WORK TO BE COMPLETED
Find the word "import" in the listing below, then return every line it appears in.

INPUT FOR THIS TASK

-=-=-

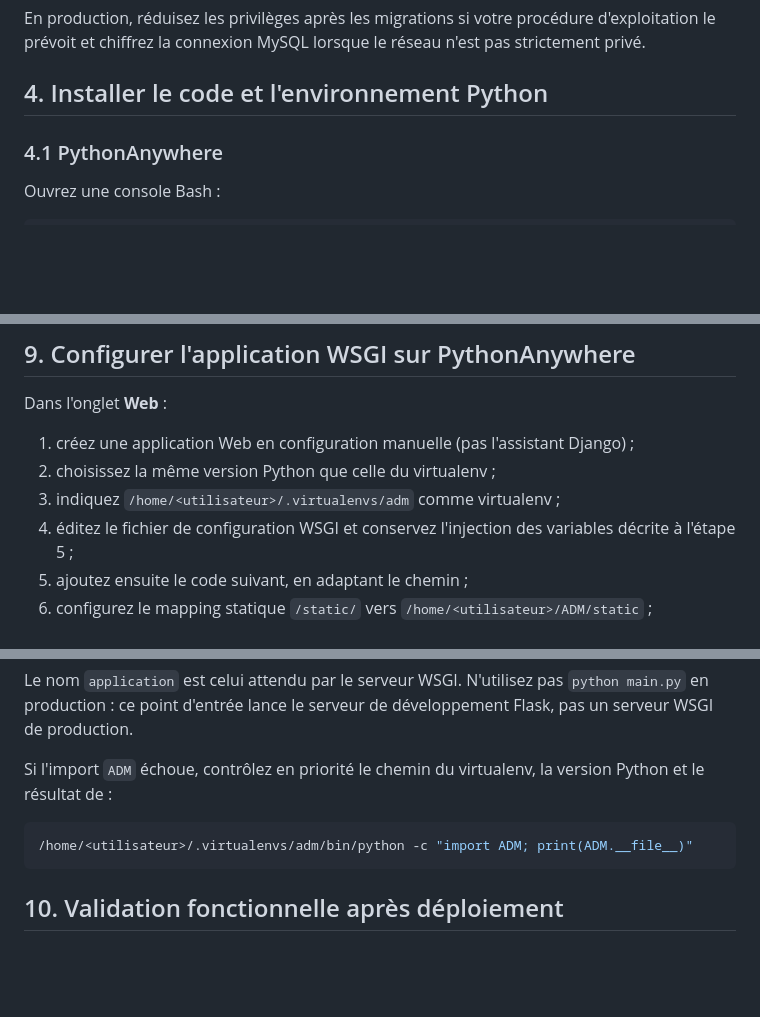
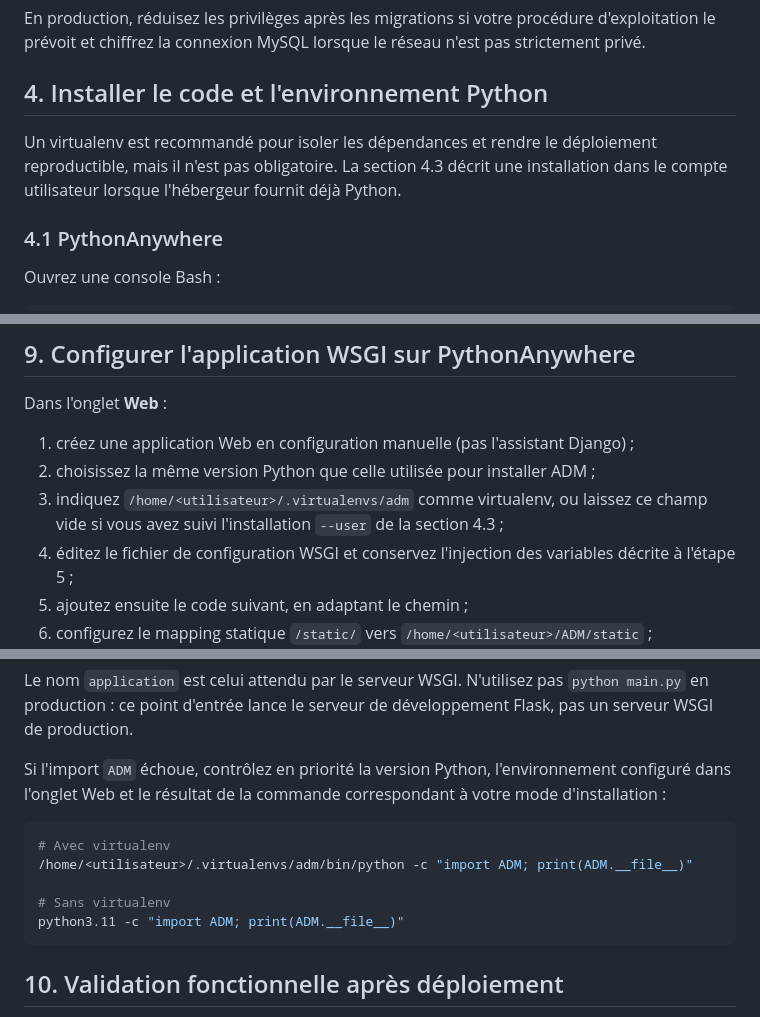
Before and after one commit to rumeaug17/ADM, a Markdown page: INSTALL.md, 3 parts joined by grey strips. GitHub-like rendering; blank space fills up the shorter version.

````diff
--- a/INSTALL.md
+++ b/INSTALL.md
@@ -71,6 +71,10 @@ pas strictement privé.
 
 ## 4. Installer le code et l'environnement Python
 
+Un virtualenv est recommandé pour isoler les dépendances et rendre le déploiement
+reproductible, mais il n'est pas obligatoire. La section 4.3 décrit une
+installation dans le compte utilisateur lorsque l'hébergeur fournit déjà Python.
+
 ### 4.1 PythonAnywhere
 
 Ouvrez une console Bash :
@@ -234,8 +296,9 @@ administrateur.
 Dans l'onglet **Web** :
 
 1. créez une application Web en configuration manuelle (pas l'assistant Django) ;
-2. choisissez la même version Python que celle du virtualenv ;
-3. indiquez `/home/<utilisateur>/.virtualenvs/adm` comme virtualenv ;
+2. choisissez la même version Python que celle utilisée pour installer ADM ;
+3. indiquez `/home/<utilisateur>/.virtualenvs/adm` comme virtualenv, ou laissez ce
+   champ vide si vous avez suivi l'installation `--user` de la section 4.3 ;
 4. éditez le fichier de configuration WSGI et conservez l'injection des variables
    décrite à l'étape 5 ;
 5. ajoutez ensuite le code suivant, en adaptant le chemin ;
@@ -259,11 +322,16 @@ Le nom `application` est celui attendu par le serveur WSGI. N'utilisez pas
 `python main.py` en production : ce point d'entrée lance le serveur de
 développement Flask, pas un serveur WSGI de production.
 
-Si l'import `ADM` échoue, contrôlez en priorité le chemin du virtualenv, la version
-Python et le résultat de :
+Si l'import `ADM` échoue, contrôlez en priorité la version Python, l'environnement
+configuré dans l'onglet Web et le résultat de la commande correspondant à votre
+mode d'installation :
 
 ```bash
+# Avec virtualenv
 /home/<utilisateur>/.virtualenvs/adm/bin/python -c "import ADM; print(ADM.__file__)"
+
+# Sans virtualenv
+python3.11 -c "import ADM; print(ADM.__file__)"
 ```
 
 ## 10. Validation fonctionnelle après déploiement
````
Also changed, not shown: other parts of INSTALL.md (+64 -6 lines).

-=-=-

OUTPUT FOR THIS TASK
-Si l'import `ADM` échoue, contrôlez en priorité le chemin du virtualenv, la version
+Si l'import `ADM` échoue, contrôlez en priorité la version Python, l'environnement
 /home/<utilisateur>/.virtualenvs/adm/bin/python -c "import ADM; print(ADM.__file__)"
+python3.11 -c "import ADM; print(ADM.__file__)"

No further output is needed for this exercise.